Officers will also be able to test for these and other drugs including ecstasy, LSD, ketamine and heroin at a police station, even if a driver passes the roadside check.
New devices that can test for a greater number of drugs at the roadside will be developed in the future.
David Taylor, professor of psychopharmacology at Kings College, London and a member of the Department of Transport's advisory panel on drug driving, said the rules would work as a much stronger deterrent and make prosecutions much easier.
Speaking on Radio 4's Today programme he said: "It's a zero-tolerance approach."
He said any exposure would render people over the limit and would leave them over the limit for up to 36 hours.
The situation for people who use prescription drugs had not changed, he said, but "the onus is on the individual to assure themselves that their driving ability is not impaired".
He recommended that drivers who take prescription drugs carry proof so they could produce it at the roadside if needed.
Prescription drugs covered by the new law
- Clonazepam is prescribed to treat seizures or panic disorders
- Diazepam is used for anxiety disorders, alcohol withdrawal symptoms or muscle spasms
- Flunitrazepam (also known as Rohypnol) is a sedative originally used in hospitals for deep sedation in the 1970s
- Lorazepam is used to treat convulsions or seizures caused by epilepsy
- Oxazepam is used to relieve anxiety, including anxiety caused by alcohol withdrawal
- Temazepam affects chemicals in the brain that may become unbalanced and cause insomnia problems
- Methadone is used in the treatment of heroin addiction and for pain relief

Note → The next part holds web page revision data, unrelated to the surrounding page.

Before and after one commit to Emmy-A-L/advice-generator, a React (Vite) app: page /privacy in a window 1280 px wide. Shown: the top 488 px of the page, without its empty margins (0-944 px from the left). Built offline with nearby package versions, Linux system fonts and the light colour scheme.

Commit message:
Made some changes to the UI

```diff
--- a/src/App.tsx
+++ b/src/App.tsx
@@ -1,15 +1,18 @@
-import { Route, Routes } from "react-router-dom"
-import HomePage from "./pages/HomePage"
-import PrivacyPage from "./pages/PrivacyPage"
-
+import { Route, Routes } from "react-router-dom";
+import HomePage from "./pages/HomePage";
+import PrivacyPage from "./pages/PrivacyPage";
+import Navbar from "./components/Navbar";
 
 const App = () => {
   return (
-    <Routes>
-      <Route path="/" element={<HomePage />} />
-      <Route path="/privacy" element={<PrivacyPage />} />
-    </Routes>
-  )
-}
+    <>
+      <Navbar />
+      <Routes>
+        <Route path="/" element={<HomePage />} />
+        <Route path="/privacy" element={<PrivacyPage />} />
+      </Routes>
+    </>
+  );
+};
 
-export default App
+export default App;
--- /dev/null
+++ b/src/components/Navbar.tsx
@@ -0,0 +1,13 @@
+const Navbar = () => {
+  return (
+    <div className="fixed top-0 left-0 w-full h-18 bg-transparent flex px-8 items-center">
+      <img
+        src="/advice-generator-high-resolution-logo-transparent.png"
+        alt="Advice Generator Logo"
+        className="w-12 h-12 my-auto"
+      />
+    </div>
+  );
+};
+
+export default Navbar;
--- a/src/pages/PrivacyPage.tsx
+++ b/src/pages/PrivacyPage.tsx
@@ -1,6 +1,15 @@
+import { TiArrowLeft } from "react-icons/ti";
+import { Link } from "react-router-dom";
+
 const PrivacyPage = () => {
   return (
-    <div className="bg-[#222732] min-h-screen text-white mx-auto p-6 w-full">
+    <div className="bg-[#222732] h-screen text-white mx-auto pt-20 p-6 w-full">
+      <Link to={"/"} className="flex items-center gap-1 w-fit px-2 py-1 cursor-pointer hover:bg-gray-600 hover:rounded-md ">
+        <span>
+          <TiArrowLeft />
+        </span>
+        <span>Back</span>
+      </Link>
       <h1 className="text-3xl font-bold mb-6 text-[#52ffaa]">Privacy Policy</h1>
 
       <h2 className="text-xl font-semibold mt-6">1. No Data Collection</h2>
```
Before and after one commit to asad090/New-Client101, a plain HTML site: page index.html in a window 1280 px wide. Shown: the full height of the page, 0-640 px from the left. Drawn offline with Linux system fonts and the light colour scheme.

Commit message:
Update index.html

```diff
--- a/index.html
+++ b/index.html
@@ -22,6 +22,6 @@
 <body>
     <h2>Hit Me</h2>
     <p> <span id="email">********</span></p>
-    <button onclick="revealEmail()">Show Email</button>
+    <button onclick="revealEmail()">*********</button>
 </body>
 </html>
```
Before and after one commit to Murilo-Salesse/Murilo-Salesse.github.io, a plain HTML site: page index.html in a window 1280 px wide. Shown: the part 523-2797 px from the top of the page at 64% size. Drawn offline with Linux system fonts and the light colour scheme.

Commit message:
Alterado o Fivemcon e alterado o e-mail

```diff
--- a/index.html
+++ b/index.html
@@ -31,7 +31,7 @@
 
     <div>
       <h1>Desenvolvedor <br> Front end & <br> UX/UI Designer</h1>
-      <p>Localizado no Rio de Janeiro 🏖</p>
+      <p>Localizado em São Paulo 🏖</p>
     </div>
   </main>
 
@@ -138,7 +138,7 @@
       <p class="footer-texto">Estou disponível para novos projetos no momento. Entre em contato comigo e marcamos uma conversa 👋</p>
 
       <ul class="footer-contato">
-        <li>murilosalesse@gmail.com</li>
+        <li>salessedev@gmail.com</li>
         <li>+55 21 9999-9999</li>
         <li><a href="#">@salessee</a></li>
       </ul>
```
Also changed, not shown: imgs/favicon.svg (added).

- Morphine or opiates treat moderate to severe pain
The changes have been welcomed by the campaigning mother of 14-year-old girl who was killed by a speeding driver who had smoked cannabis.
Lillian Groves died outside her home in New Addington, in Croydon, south London, in June 2010. The driver of the vehicle involved later received an eight-month jail sentence.
"We have fought tirelessly since losing Lillian, and our determination has brought about this significant change," said Lillian's mother, Natasha Groves.
She told the Today programme the problems with drug driving were much bigger than people realised "because they have been able to get away with it for so long".
A government road safety THINK! campaign has also been launched to coincide with the new legislation.
'Done nothing wrong'
Sarah Sillars, chief executive of the Institute of Advanced Motorists, said the law was "a real step in the right direction".
Greater Manchester Police Chief Inspector Mark Dexter said the force would delay use of the legislation until it was satisfied "the legal and procedural issues involved in prosecuting these cases can properly withstand legal scrutiny".
"This will be a temporary delay whilst we ensure our equipment has the right certification and our officers have the right training and understand the required procedures."
Damien Simmonds, a lawyer at JMW solicitors in Manchester, suggested the change could create legal "complications".
He said many users of prescription drugs who "feel they have done nothing wrong" could be prosecuted for failing to provide roadside samples to police.
"There's a lot of people driving on levels they feel comfortable with, that they've been prescribed," he told BBC Radio Manchester.